Work out how many lines in the entries below contain the string "after". Reply with that figure alone.

──────

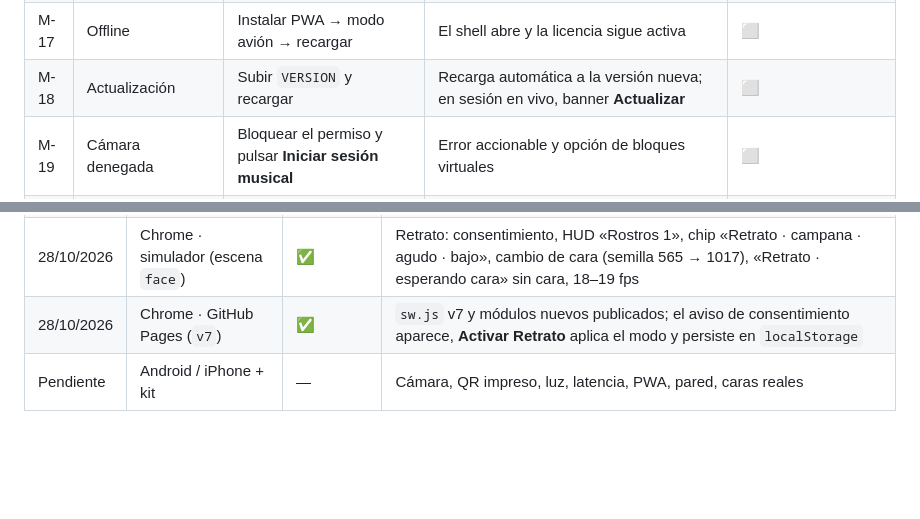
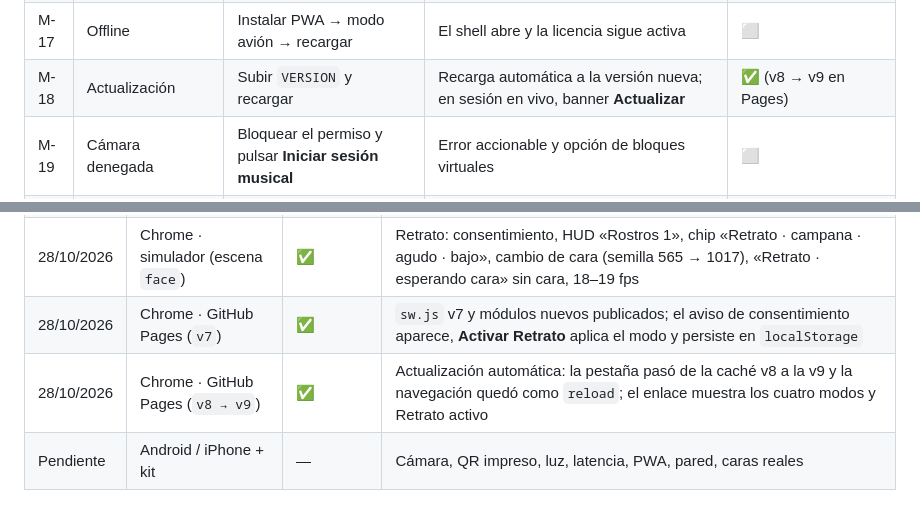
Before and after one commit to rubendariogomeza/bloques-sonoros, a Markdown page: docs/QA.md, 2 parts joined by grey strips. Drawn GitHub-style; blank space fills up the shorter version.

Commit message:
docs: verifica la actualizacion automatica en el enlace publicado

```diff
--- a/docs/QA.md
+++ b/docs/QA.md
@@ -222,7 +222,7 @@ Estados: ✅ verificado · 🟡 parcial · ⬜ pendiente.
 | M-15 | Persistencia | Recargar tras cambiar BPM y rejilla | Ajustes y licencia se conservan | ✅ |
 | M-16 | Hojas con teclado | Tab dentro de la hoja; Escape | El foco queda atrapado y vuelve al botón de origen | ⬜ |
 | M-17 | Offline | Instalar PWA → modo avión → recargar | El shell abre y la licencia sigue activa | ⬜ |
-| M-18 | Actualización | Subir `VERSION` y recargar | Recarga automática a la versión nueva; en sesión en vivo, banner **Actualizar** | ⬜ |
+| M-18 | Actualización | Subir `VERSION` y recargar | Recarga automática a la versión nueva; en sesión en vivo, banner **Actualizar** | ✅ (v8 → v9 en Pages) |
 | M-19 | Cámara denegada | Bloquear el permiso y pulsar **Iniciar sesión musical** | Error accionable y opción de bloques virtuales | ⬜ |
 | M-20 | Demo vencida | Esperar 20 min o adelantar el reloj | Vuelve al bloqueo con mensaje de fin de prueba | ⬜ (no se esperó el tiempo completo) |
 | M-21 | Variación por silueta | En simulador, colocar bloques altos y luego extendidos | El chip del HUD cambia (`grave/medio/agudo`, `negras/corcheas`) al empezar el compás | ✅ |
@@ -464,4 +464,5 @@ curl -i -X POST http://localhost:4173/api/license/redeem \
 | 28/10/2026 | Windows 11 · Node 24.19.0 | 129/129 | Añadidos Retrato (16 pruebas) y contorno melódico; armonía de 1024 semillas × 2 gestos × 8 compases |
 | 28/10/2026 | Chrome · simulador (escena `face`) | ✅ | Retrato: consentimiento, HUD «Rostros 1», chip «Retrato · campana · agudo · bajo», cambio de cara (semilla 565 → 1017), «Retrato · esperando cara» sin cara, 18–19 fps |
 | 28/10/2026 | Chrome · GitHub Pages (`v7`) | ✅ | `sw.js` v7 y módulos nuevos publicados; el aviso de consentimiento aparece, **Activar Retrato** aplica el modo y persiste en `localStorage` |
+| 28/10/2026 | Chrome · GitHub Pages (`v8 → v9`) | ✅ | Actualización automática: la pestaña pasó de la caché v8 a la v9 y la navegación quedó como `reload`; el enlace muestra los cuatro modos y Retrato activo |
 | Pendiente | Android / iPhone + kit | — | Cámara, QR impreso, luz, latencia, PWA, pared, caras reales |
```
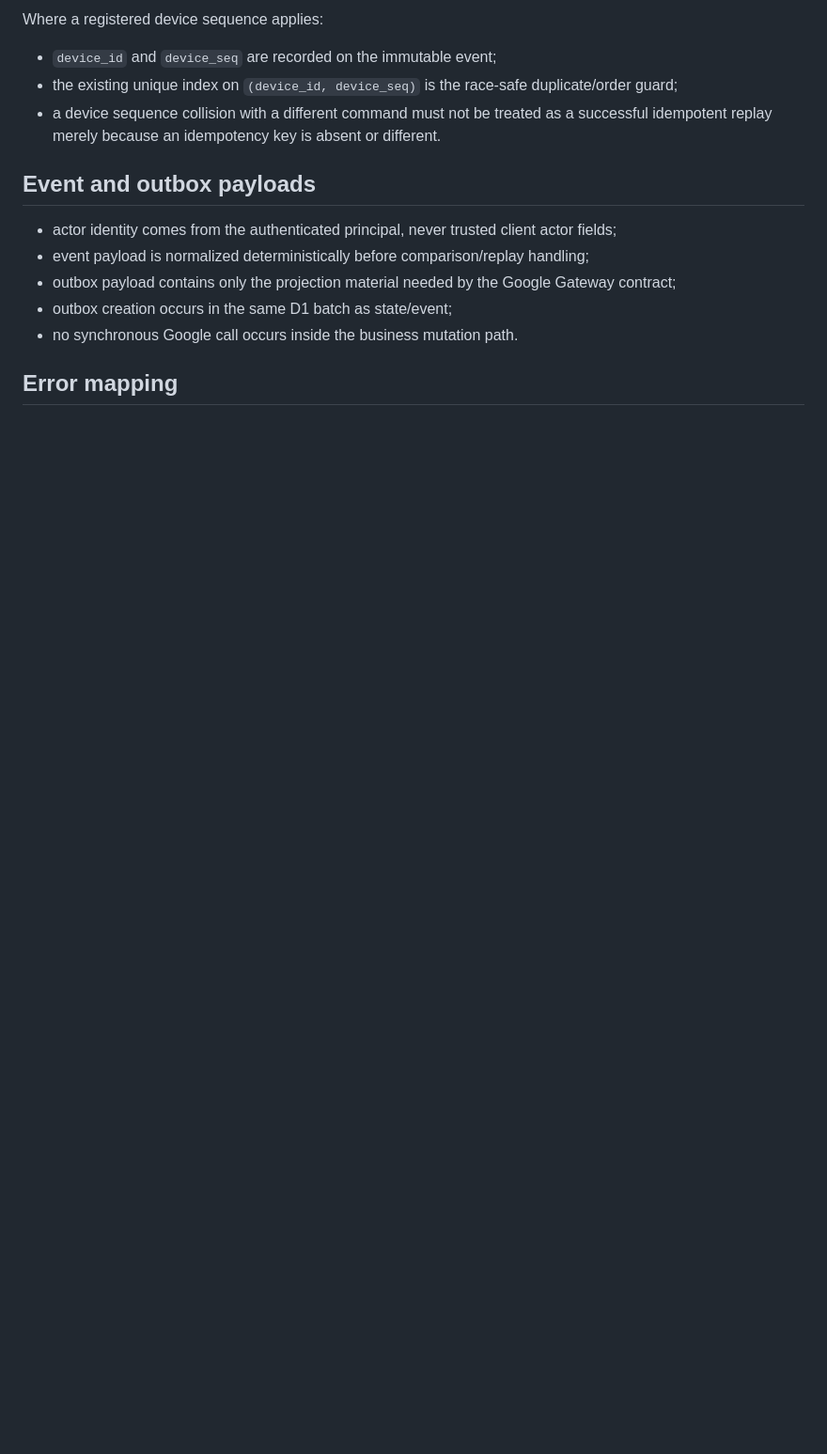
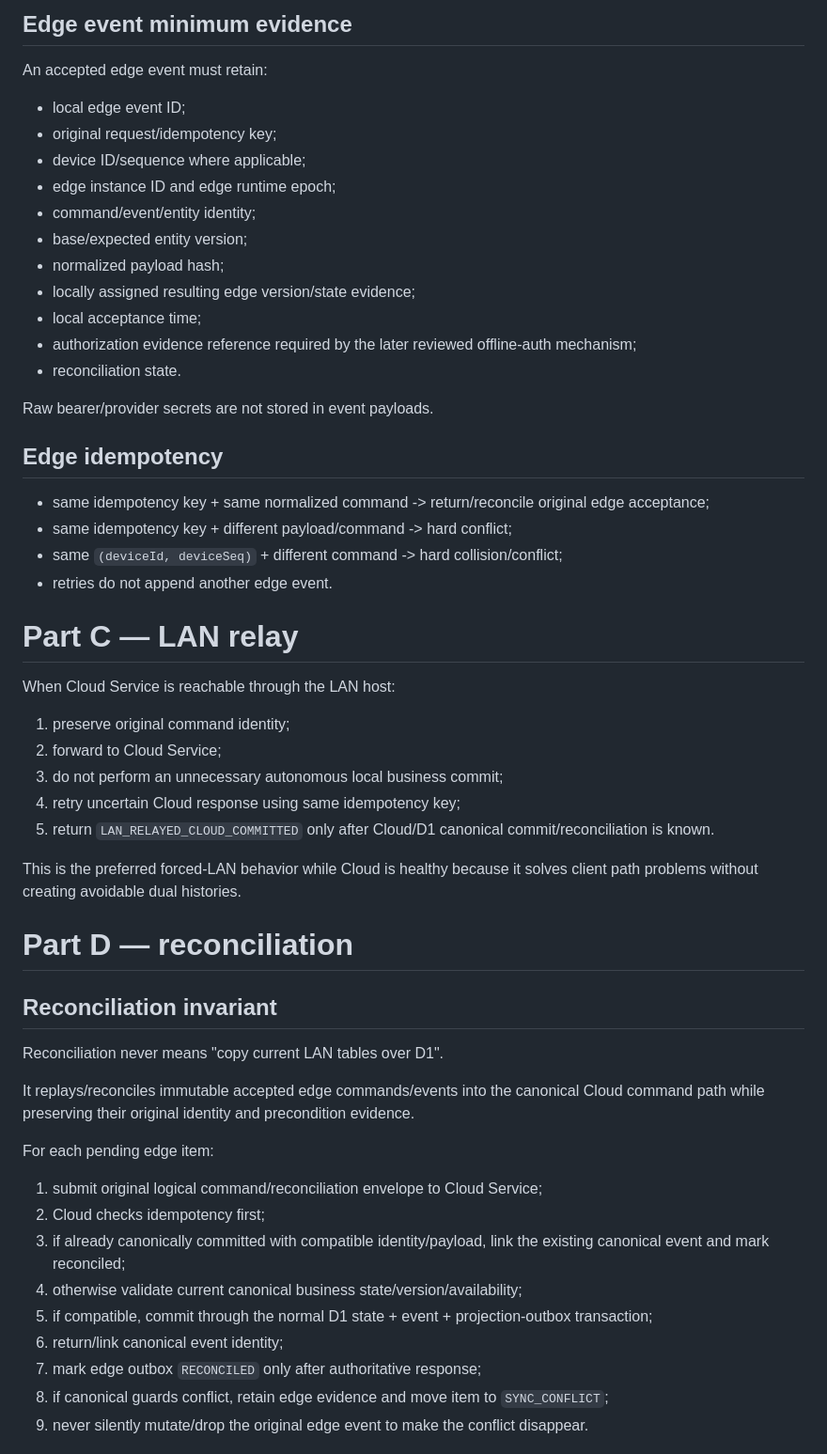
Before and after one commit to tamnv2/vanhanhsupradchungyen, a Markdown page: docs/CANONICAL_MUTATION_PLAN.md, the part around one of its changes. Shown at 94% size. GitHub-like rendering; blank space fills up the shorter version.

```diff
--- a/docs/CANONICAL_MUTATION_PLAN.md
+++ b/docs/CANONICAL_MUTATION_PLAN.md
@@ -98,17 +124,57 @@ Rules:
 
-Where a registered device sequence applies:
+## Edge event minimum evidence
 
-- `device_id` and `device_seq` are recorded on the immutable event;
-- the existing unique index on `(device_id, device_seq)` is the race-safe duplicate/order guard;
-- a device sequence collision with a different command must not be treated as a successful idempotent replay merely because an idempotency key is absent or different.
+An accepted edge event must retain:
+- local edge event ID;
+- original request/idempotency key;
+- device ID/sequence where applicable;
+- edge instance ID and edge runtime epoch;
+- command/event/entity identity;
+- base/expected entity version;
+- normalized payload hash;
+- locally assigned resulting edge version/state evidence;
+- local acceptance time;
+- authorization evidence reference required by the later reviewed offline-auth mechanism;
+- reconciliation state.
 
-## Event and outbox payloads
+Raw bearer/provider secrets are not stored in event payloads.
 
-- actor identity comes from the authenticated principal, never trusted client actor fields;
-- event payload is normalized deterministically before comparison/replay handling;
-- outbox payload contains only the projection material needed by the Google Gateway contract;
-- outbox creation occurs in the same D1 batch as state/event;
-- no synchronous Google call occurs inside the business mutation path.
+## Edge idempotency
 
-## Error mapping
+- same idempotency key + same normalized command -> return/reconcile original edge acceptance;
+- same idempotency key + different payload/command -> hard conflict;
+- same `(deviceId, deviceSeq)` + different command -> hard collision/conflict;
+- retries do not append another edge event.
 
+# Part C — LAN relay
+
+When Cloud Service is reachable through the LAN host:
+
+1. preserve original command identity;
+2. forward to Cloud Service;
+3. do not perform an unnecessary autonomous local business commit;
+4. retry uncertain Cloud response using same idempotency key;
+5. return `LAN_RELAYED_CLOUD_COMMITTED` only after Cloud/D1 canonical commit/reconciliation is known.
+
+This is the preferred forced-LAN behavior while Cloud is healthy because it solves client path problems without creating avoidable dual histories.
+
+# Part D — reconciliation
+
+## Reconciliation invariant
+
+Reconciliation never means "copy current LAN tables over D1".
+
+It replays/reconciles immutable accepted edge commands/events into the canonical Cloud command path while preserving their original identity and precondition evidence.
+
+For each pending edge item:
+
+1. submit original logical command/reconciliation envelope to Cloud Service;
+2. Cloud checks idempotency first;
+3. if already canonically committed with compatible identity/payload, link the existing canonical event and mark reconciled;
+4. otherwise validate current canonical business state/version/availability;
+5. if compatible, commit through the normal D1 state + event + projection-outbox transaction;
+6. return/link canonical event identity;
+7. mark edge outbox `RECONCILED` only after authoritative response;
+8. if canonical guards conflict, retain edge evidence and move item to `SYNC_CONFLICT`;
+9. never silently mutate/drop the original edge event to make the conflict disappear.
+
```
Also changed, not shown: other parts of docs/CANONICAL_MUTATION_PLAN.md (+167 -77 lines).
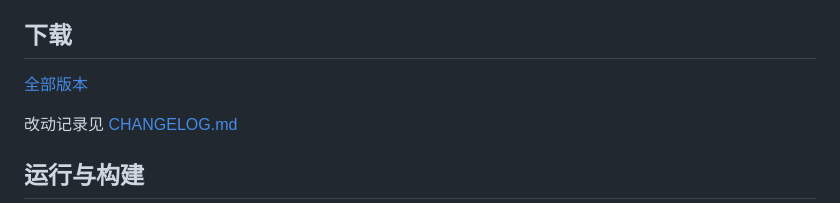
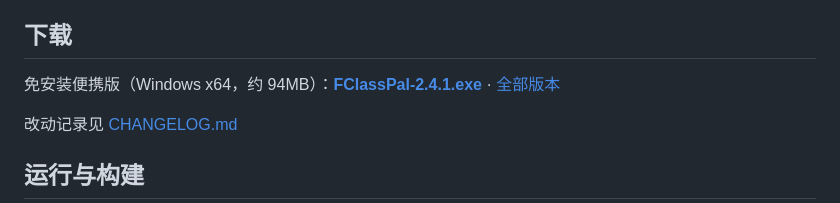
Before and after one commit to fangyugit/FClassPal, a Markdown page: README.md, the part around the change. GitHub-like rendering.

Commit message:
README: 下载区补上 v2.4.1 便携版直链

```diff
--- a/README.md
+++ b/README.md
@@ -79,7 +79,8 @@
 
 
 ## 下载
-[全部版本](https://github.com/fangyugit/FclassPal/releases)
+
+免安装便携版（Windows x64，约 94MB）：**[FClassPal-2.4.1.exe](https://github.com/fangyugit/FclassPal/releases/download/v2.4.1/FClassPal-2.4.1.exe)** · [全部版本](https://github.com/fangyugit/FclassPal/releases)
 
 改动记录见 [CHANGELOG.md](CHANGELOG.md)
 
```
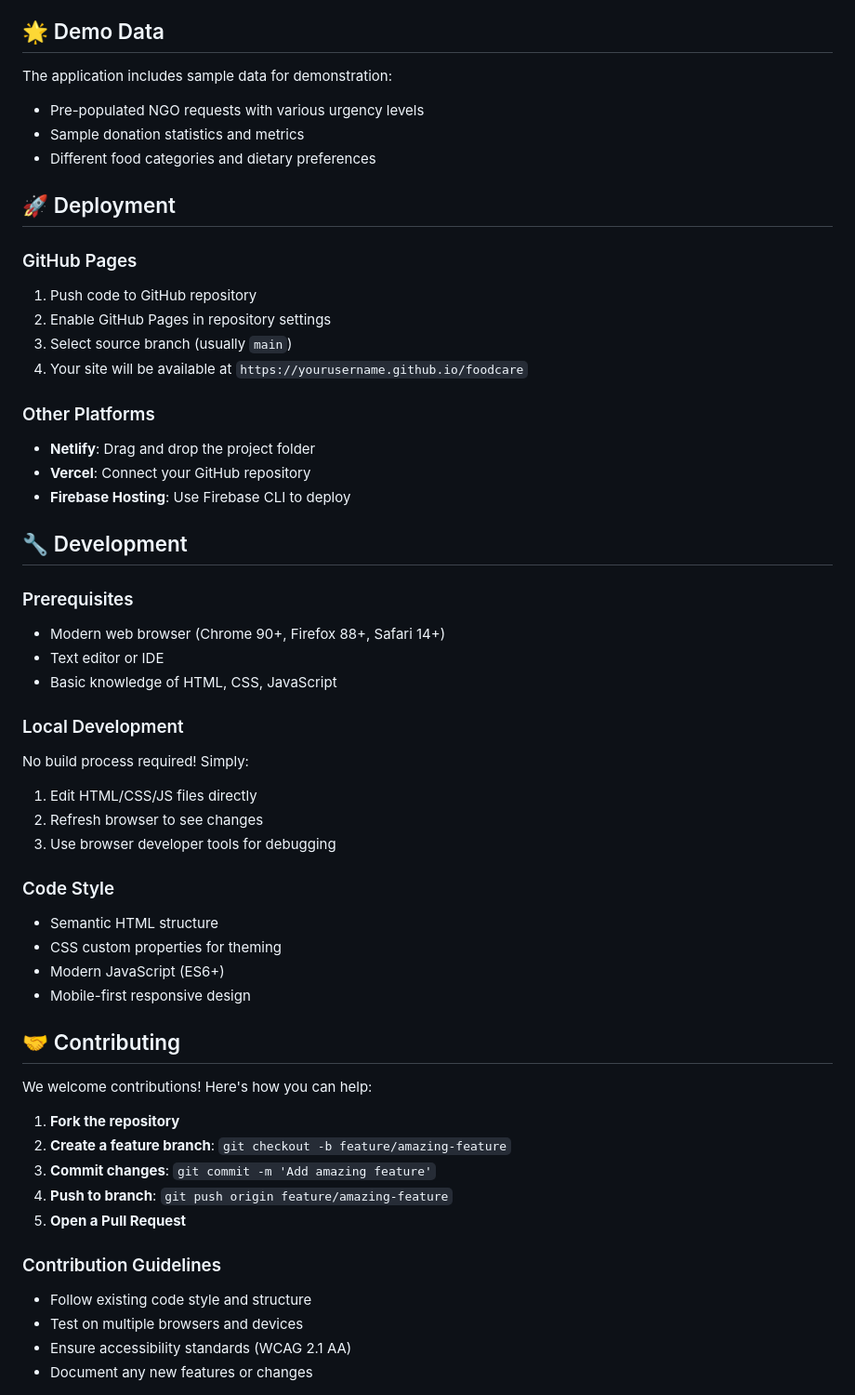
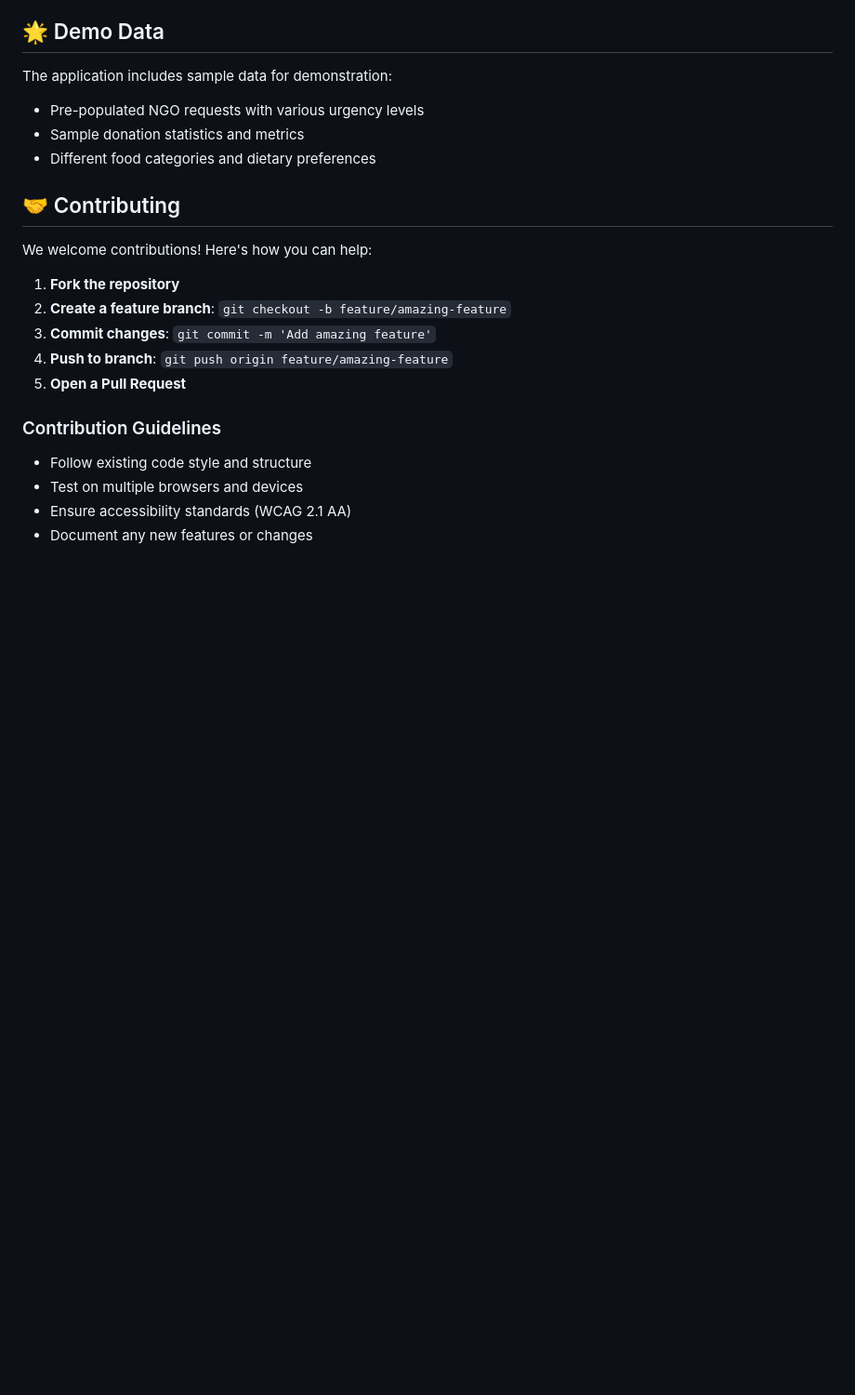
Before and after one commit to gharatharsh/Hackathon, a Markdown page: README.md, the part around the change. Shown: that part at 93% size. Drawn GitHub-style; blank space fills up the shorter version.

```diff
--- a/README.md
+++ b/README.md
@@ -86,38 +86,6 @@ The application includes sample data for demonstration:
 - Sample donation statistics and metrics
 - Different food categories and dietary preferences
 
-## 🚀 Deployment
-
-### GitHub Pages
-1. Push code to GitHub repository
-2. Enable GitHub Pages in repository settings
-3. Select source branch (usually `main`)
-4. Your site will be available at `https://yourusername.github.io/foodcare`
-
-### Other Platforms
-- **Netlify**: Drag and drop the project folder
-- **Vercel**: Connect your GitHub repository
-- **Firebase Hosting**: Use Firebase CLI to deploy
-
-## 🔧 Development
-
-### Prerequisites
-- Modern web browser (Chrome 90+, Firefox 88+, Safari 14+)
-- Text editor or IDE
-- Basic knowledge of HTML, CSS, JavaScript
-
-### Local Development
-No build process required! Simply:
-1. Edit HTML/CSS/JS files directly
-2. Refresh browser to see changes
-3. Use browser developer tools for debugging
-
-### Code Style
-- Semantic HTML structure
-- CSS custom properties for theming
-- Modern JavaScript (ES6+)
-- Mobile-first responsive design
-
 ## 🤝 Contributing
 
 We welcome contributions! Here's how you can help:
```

──────

■ The answer
6